## DIRECTIONS
Set down exactly the lines below, starting at the one that contains "fclose(cost_file);" and ending at the one that contains "- * @brief Structure", with both of those lines included and nothing else.

======== RECORDS TO PROCESS

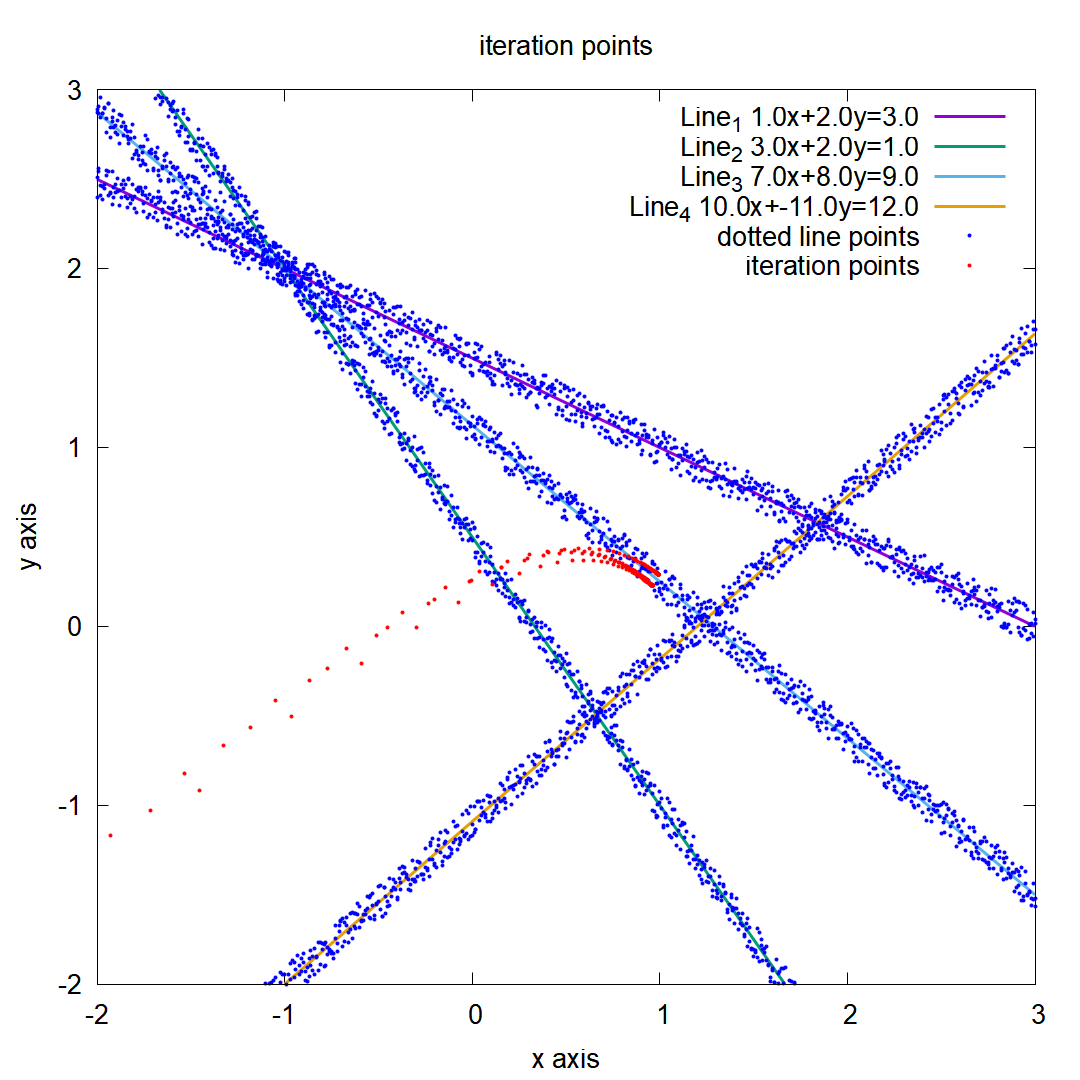
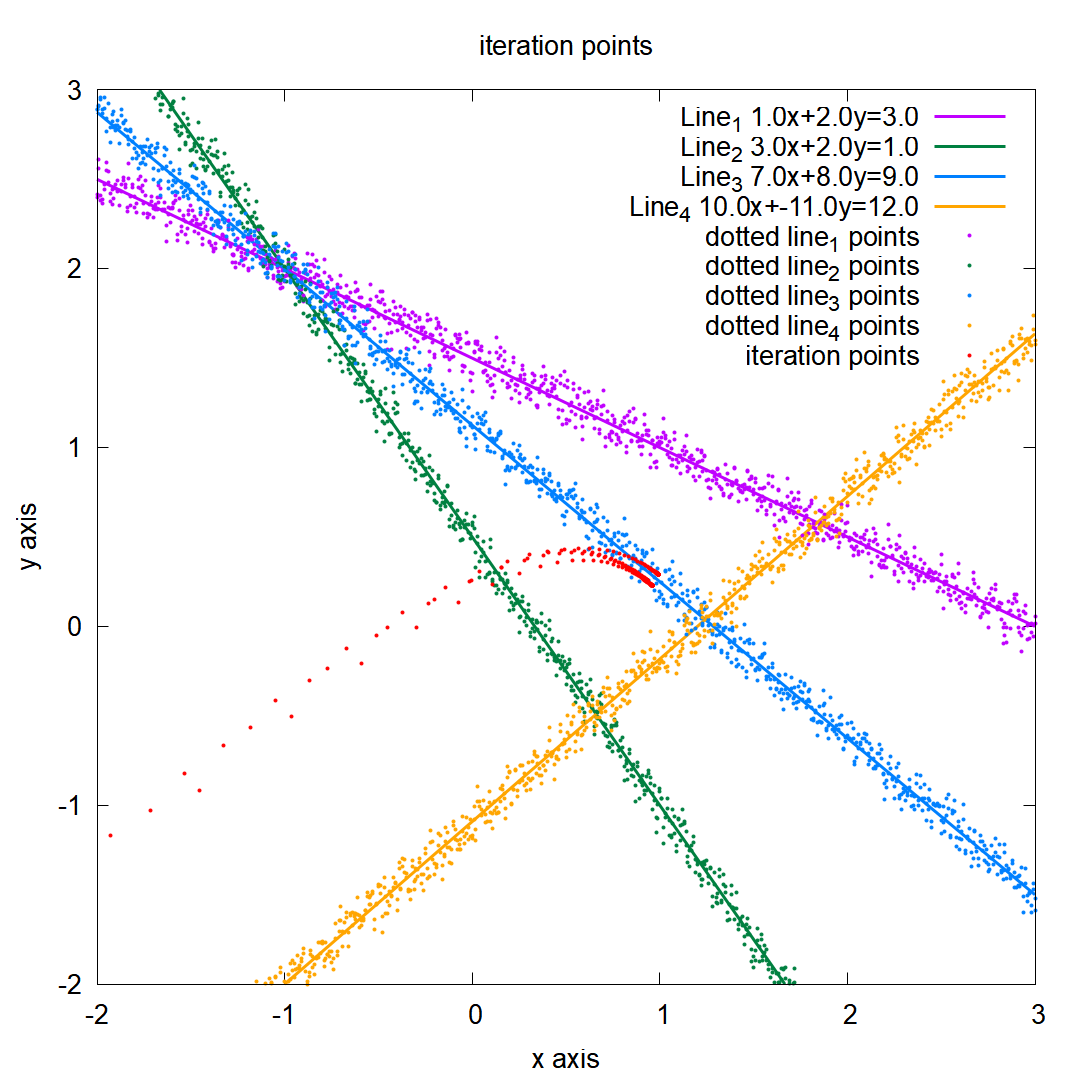
Can plot dots line by line separately

diff --git a/src/hw4/lib/plot_iter.c b/src/hw4/lib/plot_iter.c
@@ -6,13 +6,12 @@
 #include "../../libc/output_format.h"
 #include "../../libc/random.h"
 
-void dotted_line_cord_generate(config_t* config, config_line_t (*config_lines)[], dotted_line_cord_t* dotted_line_cord, FILE* iter_dt_tmp){
-    // Generate dotted line coordinates
+void dotted_line_cord_generate(config_t* config, config_line_t (*config_lines)[], FILE* iter_dt_tmps[]){
     printf("Generating dotted line coordinates...\n");
-    int total_cnt = ((config->plot_x_max - config->plot_x_min) / config->iter_dotted_line_step) * config->iter_dotted_line_num_per_x * config->line_cnt;
+    int total_cnt = ((config->plot_x_max - config->plot_x_min) / config->iter_dotted_line_step) * config->iter_dotted_line_num_per_x * config->line_cnt + MAX_LINE_CNT * config->iter_dotted_line_num_per_x;
     printf("Total dotted line cnt: %d\n", total_cnt);
-    dotted_line_cord->cnt = 0;
     double y;
+    int cnt = 0;
     if (config->debug_mode) {
         printf("plot_x_min: %lf\n", config->plot_x_min);
         printf("plot_x_max: %lf\n", config->plot_x_max);
@@ -25,53 +24,36 @@ void dotted_line_cord_generate(config_t* config, config_line_t (*config_lines)[]
             // y = (p3 - p1 * x) / p2
             y = ((*config_lines)[j].line_param3 - (*config_lines)[j].line_param1 * i) / (*config_lines)[j].line_param2;
             for (int k = 0; k < config->iter_dotted_line_num_per_x; k++) {
-                dotted_line_cord->x[dotted_line_cord->cnt] = i;
-                dotted_line_cord->y[dotted_line_cord->cnt] = y + random_double(-config->iter_dotted_line_range, config->iter_dotted_line_range);
-                dotted_line_cord->cnt++;
+                // Generate dotted line coordinates
+                y += random_double(-config->iter_dotted_line_range, config->iter_dotted_line_range);
+                // Write to temporary file
+                fprintf(iter_dt_tmps[j], "%lf %lf\n", i, y);
+                // Print debug info
                 if (config->debug_mode) {
-                    printf("Generated %d/%d %.2lf%% x: %.2lf y: %.2lf i: %.2lf j: %d k: %d\n", dotted_line_cord->cnt, total_cnt, (double)dotted_line_cord->cnt / total_cnt * 100, i, y, i, j, k);
+                    printf("Generated %d/%d %.2lf%% x: %.2lf y: %.2lf i: %.2lf j: %d k: %d\n", cnt, total_cnt, cnt / total_cnt * 100, i, y, i, j, k);
                 } else {
-                    printf("Generated %d/%d %.2lf%% x: %.2lf y: %.2lf i: %.2lf j: %d k: %d\r", dotted_line_cord->cnt, total_cnt, (double)dotted_line_cord->cnt / total_cnt * 100, i, y, i, j, k);
+                    printf("Generated %d/%d %.2lf%% x: %.2lf y: %.2lf i: %.2lf j: %d k: %d\r", cnt, total_cnt, cnt / total_cnt * 100, i, y, i, j, k);
                 }
-                if (dotted_line_cord->cnt > total_cnt + MAX_LINE_CNT * config->iter_dotted_line_num_per_x) {
+                if (cnt > total_cnt) {
                     printf("\ndotted line cnt exceeds total cnt\n");
                     exit(1);
                 }
+                cnt++;
             }
-        }
-    }
-    // Write to file
-    printf("\nWriting to file...\n");
-    if (config->debug_mode) printf("dotted line cnt: %d\n", dotted_line_cord->cnt);
-    for (int i = 0; i < dotted_line_cord->cnt; i++) {
-        fprintf(iter_dt_tmp, "%lf %lf\n", dotted_line_cord->x[i], dotted_line_cord->y[i]);
-        if (config->debug_mode) {
-            printf("Writing to file: %d/%d %.2lf%% x: %lf y: %lf\n", i+1, dotted_line_cord->cnt, (double)(i+1) / dotted_line_cord->cnt * 100, dotted_line_cord->x[i], dotted_line_cord->y[i]);
-        } else {
-            printf("Writing to file: %d/%d %.2lf%% x: %lf y: %lf\r", i+1, dotted_line_cord->cnt, (double)(i+1) / dotted_line_cord->cnt * 100, dotted_line_cord->x[i], dotted_line_cord->y[i]);
         }
     }
     return;
 }
 
-FILE* iter_file_open(config_t* config, int file_num){
+FILE* iter_file_open(config_t* config, char* filename){
     output_format format;
     get_format(&format);
-    char* filepath;
-    if (file_num == 1) {
-        filepath = config->iter_point_tmp;
-    } else if (file_num == 2) {
-        filepath = config->iter_dt_tmp;
-    } else {
-        printf("%sInvalid file number: %d\n", format.status.error, file_num);
-        exit(1);
-    }
-    FILE* iter_tmp = fopen(filepath, "w");
+    FILE* iter_tmp = fopen(filename, "w");
     if (iter_tmp == NULL) {
-        printf("%sCannot open file: %s\n", format.status.error, filepath);
+        printf("%sCannot open file: %s\n", format.status.error, filename);
         exit(1);
     } else {
-        printf("%sFile opened: %s\n", format.status.success, filepath);
+        printf("%sFile opened: %s\n", format.status.success, filename);
     }
     return iter_tmp;
 }
@@ -110,22 +92,26 @@ void add_line(FILE* gnuplot, config_t* config, config_line_t (*config_lines)[]){
     return;
 }
 
-void iter_plot_update(FILE* gnuplot, config_t* config, config_line_t (*config_lines)[], iter_history_t* iter_history, FILE* iter_point_tmp, FILE* iter_dt_tmp){
+void iter_plot_update(FILE* gnuplot, config_t* config, config_line_t (*config_lines)[], iter_history_t* iter_history, FILE* iter_point_tmp, FILE* iter_dt_tmps[]){
     // Add temporary files to gnuplot
     fflush(iter_point_tmp);
-    fflush(iter_dt_tmp);
+    for (int i = 0; i < config->line_cnt; i++) {
+        fflush(iter_dt_tmps[i]);
+    }
     // Add lines and points to gnuplot
     fprintf(gnuplot, "plot ");
     if (config->plot_iter_with_line) {
         for (int i = 0; i < config->line_cnt; i++) {
-            fprintf(gnuplot, "%s(x) title \"%s %.1lfx+%.1lfy=%.1lf\" with lines lw 3", &(*config_lines)[i].line_symbol, &(*config_lines)[i].line_title, (*config_lines)[i].line_param1, (*config_lines)[i].line_param2, (*config_lines)[i].line_param3);
+            fprintf(gnuplot, "%s(x) title \"%s %.1lfx+%.1lfy=%.1lf\" with lines lw 3 lc rgb \"%s\"", &(*config_lines)[i].line_symbol, &(*config_lines)[i].line_title, (*config_lines)[i].line_param1, (*config_lines)[i].line_param2, (*config_lines)[i].line_param3, &(*config_lines)[i].line_color);
             if (i != config->line_cnt - 1) fprintf(gnuplot, ", ");
         }
         fprintf(gnuplot, ", ");
     }
     if (config->plot_iter_with_dotted_line) {
-        fprintf(gnuplot, "\"%s\" with points pt 7 ps 0.5 lc rgb \"blue\" title \"dotted line points\"", config->iter_dt_tmp);
-        fprintf(gnuplot, ", ");
+        for (int i = 0; i < config->line_cnt; i++) {
+            fprintf(gnuplot, "\"%s_%d.dat\" with points pt 7 ps 0.5 lc rgb \"%s\" title \"dotted line_%d points\"", config->iter_dt_tmp, i+1, &(*config_lines)[i].line_color, i+1);
+            fprintf(gnuplot, ", ");
+        }
     }
     fprintf(gnuplot, "\"%s\" with points pt 7 ps 0.5 lc rgb \"red\" title \"iteration points\"", config->iter_point_tmp);
     fprintf(gnuplot, "\n");

diff --git a/src/hw4/main.c b/src/hw4/main.c
@@ -13,7 +13,7 @@
 config_t config;
 config_line_t config_lines[MAX_LINE_CNT];
 iter_history_t iter_history;
-dotted_line_cord_t dotted_line_cord;
+FILE* iter_dt_files[MAX_LINE_CNT];
 
 /**
  * @brief main function
@@ -28,15 +28,19 @@ int main (int argc, char *argv[]) {
     config_read(&config, &config_lines, argv[1]);
     config_all_print(&config, &config_lines);
     FILE* iter_gnuplot = iter_plot_open(&config);
-    FILE* iter_point_file = iter_file_open(&config, 1);
-    FILE* iter_dt_file = iter_file_open(&config, 2);
+    FILE* iter_point_file = iter_file_open(&config, config.iter_point_tmp);
+    for (int i = 0; i < config.line_cnt; i++) {
+        char temp_str[100];
+        sprintf(temp_str, "%s_%d.dat", config.iter_dt_tmp, i+1);
+        iter_dt_files[i] = iter_file_open(&config, temp_str);
+    }
     FILE* cost_gnuplot = cost_plot_open(&config);
     FILE* cost_file = cost_file_open(&config);
     if (config.plot_iter_with_line) {
         add_line(iter_gnuplot, &config, &config_lines);
     }
     if (config.plot_iter_with_dotted_line) {
-        dotted_line_cord_generate(&config, &config_lines, &dotted_line_cord, iter_dt_file);
+        dotted_line_cord_generate(&config, &config_lines, &iter_dt_files);
     }
     iter_history_init(&iter_history, &config, &config_lines);
 
@@ -53,7 +57,7 @@ int main (int argc, char *argv[]) {
             cost_file_flush(cost_file, &iter_history, &config);
         }
         if (config.show_progress) {
-            iter_plot_update(iter_gnuplot, &config, &config_lines, &iter_history, iter_point_file, iter_dt_file);
+            iter_plot_update(iter_gnuplot, &config, &config_lines, &iter_history, iter_point_file, &iter_dt_files);
             cost_plot_update(cost_gnuplot, &config, &iter_history, cost_file);
         }
     }
@@ -66,7 +70,7 @@ int main (int argc, char *argv[]) {
 
     if (config.plot_iter) {
         iter_plot_reset(iter_gnuplot, &config);
-        iter_plot_update(iter_gnuplot, &config, &config_lines, &iter_history, iter_point_file, iter_dt_file);
+        iter_plot_update(iter_gnuplot, &config, &config_lines, &iter_history, iter_point_file, &iter_dt_files);
     }
     if (config.plot_cost) {
         cost_plot_reset(cost_gnuplot, &config, &iter_history);
@@ -74,7 +78,9 @@ int main (int argc, char *argv[]) {
     }
 
     fclose(iter_point_file);
-    fclose(iter_dt_file);
+    for (int i = 0; i < config.line_cnt; i++) {
+        fclose(iter_dt_files[i]);
+    }
     iter_plot_close(iter_gnuplot);
     fclose(cost_file);
     cost_plot_close(cost_gnuplot);

diff --git a/src/hw4/lib/plot_iter.h b/src/hw4/lib/plot_iter.h
@@ -11,37 +11,22 @@
 #include "config_read.h"
 #include "iter.h"
 
-#define MAX_DOTTED_LINE_CORD_CNT (1000000)   ///< Maximum number of dotted lines
-
-/**
- * @brief Structure for dotted line coorindates
- * @param x X coordinate list
- * @param y Y coordinate list
- * @param cnt Number of coordinates
-*/
-typedef struct {
-    double x[MAX_DOTTED_LINE_CORD_CNT];
-    double y[MAX_DOTTED_LINE_CORD_CNT];
-    int cnt;
-} dotted_line_cord_t;
-
 /**
  * @brief Generate dotted line coordinates
  * @param config Pointer to config_t struct
  * @param config_lines Pointer to config_line_t struct list
- * @param dotted_line_cord Pointer to dotted_line_cord_t struct
- * @param iter_dt_tmp The file pointer to the iteration dotted line temporary file
+ * @param iter_dt_tmps The file pointer list to the iteration dotted line temporary file
  * @retval void
 */
-void dotted_line_cord_generate(config_t* config, config_line_t (*config_lines)[], dotted_line_cord_t* dotted_line_cord, FILE* iter_dt_tmp);
+void dotted_line_cord_generate(config_t* config, config_line_t (*config_lines)[], FILE* iter_dt_tmps[]);
 
 /**
  * @brief Open a temporary file to store iteration history
  * @param config Pointer to config_t struct
- * @param file_num The number of the file to open
+ * @param filename The file name of the temporary file
  * @retval FILE* The file pointer to the opened file
 */
-FILE* iter_file_open(config_t* config, int file_num);
+FILE* iter_file_open(config_t* config, char* filename);
 
 /**
  * @brief Flush the iteration history to file
@@ -75,10 +60,10 @@ void add_line(FILE* gnuplot, config_t* config, config_line_t (*config_lines)[]);
  * @param config_lines Pointer to config_line_t struct
  * @param iter_history Pointer to iter_history_t struct
  * @param iter_point_tmp The file pointer to the iteration history file
- * @param iter_dt_tmp The file pointer to the iteration dotted line temporary file
+ * @param iter_dt_tmps The file pointer to the iteration dotted line temporary file
  * @retval void
 */
-void iter_plot_update(FILE* gnuplot, config_t* config, config_line_t (*config_lines)[], iter_history_t* iter_history, FILE* iter_point_tmp, FILE* iter_dt_tmp);
+void iter_plot_update(FILE* gnuplot, config_t* config, config_line_t (*config_lines)[], iter_history_t* iter_history, FILE* iter_point_tmp, FILE* iter_dt_tmps[]);
 
 /**
  * @brief Reset the plot to export to file

diff --git a/src/hw4/lib/config_read.c b/src/hw4/lib/config_read.c
@@ -59,6 +59,7 @@ void config_init(config_t *config){
 void config_line_init(config_line_t *config_line){
     memset(config_line->line_title, 0, sizeof(config_line->line_title)); // Clear buffer
     memset(config_line->line_symbol, 0, sizeof(config_line->line_symbol)); // Clear buffer
+    memset(config_line->line_color, 0, sizeof(config_line->line_color)); // Clear buffer
     config_line->line_param1 = 0.0;
     config_line->line_param2 = 0.0;
     config_line->line_param3 = 0.0;
@@ -102,6 +103,7 @@ void config_print(config_t *config){
 void config_line_print(config_line_t *config_line){
     printf("line_title: %s\n", config_line->line_title);
     printf("line_symbol: %s\n", config_line->line_symbol);
+    printf("line_color: %s\n", config_line->line_color);
     printf("line_param1: %lf\n", config_line->line_param1);
     printf("line_param2: %lf\n", config_line->line_param2);
     printf("line_param3: %lf\n", config_line->line_param3);
@@ -312,6 +314,10 @@ int config_line_parse(char *buf, config_line_t *config_line, int *line_cnt, conf
         return CONFIG_READ_STATUS_SUCCESS;
     }
     if (sscanf(buf, " line_symbol = %s", config_line->line_symbol) == 1){
+        *line_cnt += 1;
+        return CONFIG_READ_STATUS_SUCCESS;
+    }
+    if (sscanf(buf, " line_color = %s", config_line->line_color) == 1){
         *line_cnt += 1;
         return CONFIG_READ_STATUS_SUCCESS;
     }

diff --git a/src/hw4/lib/config_read.h b/src/hw4/lib/config_read.h
@@ -21,7 +21,7 @@
 #define CONFIG_SET_MAX_SIZE     (128)   ///< Maximum size of config file settting in memory
 #define MAX_LINE_CNT            (4)     ///< Maximum number of specified lines in config file
 #define CONFIG_GLOBAL_SET_NUM   (29)    ///< Number of global settings in config file
-#define CONFIG_LINE_SET_NUM     (5)     ///< Number of each line settings in config file
+#define CONFIG_LINE_SET_NUM     (6)     ///< Number of each line settings in config file
 
 #define CONFIG_READ_STATUS_SUCCESS (0)           ///< Success
 #define CONFIG_READ_STATUS_FAILURE (-1)          ///< Can't open file
@@ -69,9 +69,10 @@ typedef struct {
 typedef struct {
     char*  line_title[CONFIG_SET_MAX_SIZE];  ///< line title (ex: Line 1)
     char*  line_symbol[CONFIG_SET_MAX_SIZE]; ///< line symbol (ex: f(x))
-    double line_param1;                       ///< a_x1
-    double line_param2;                       ///< b_y1
-    double line_param3;                       ///< c_1
+    char*  line_color[CONFIG_SET_MAX_SIZE];  ///< line color (ex: red)
+    double line_param1;                      ///< a_x1
+    double line_param2;                      ///< b_y1
+    double line_param3;                      ///< c_1
 } config_line_t;
 
 /**

diff --git a/src/libc/signal_handler.c b/src/libc/signal_handler.c
@@ -1,4 +1,5 @@
 #include <stdio.h>
+#include <stdlib.h>
 #include <signal.h>
 #include "signal_handler.h"
 #include "output_format.h"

================

## WRITTEN ANSWER
     fclose(cost_file);
     cost_plot_close(cost_gnuplot);

diff --git a/src/hw4/lib/plot_iter.h b/src/hw4/lib/plot_iter.h
@@ -11,37 +11,22 @@
 #include "config_read.h"
 #include "iter.h"
 
-#define MAX_DOTTED_LINE_CORD_CNT (1000000)   ///< Maximum number of dotted lines
-
-/**
- * @brief Structure for dotted line coorindates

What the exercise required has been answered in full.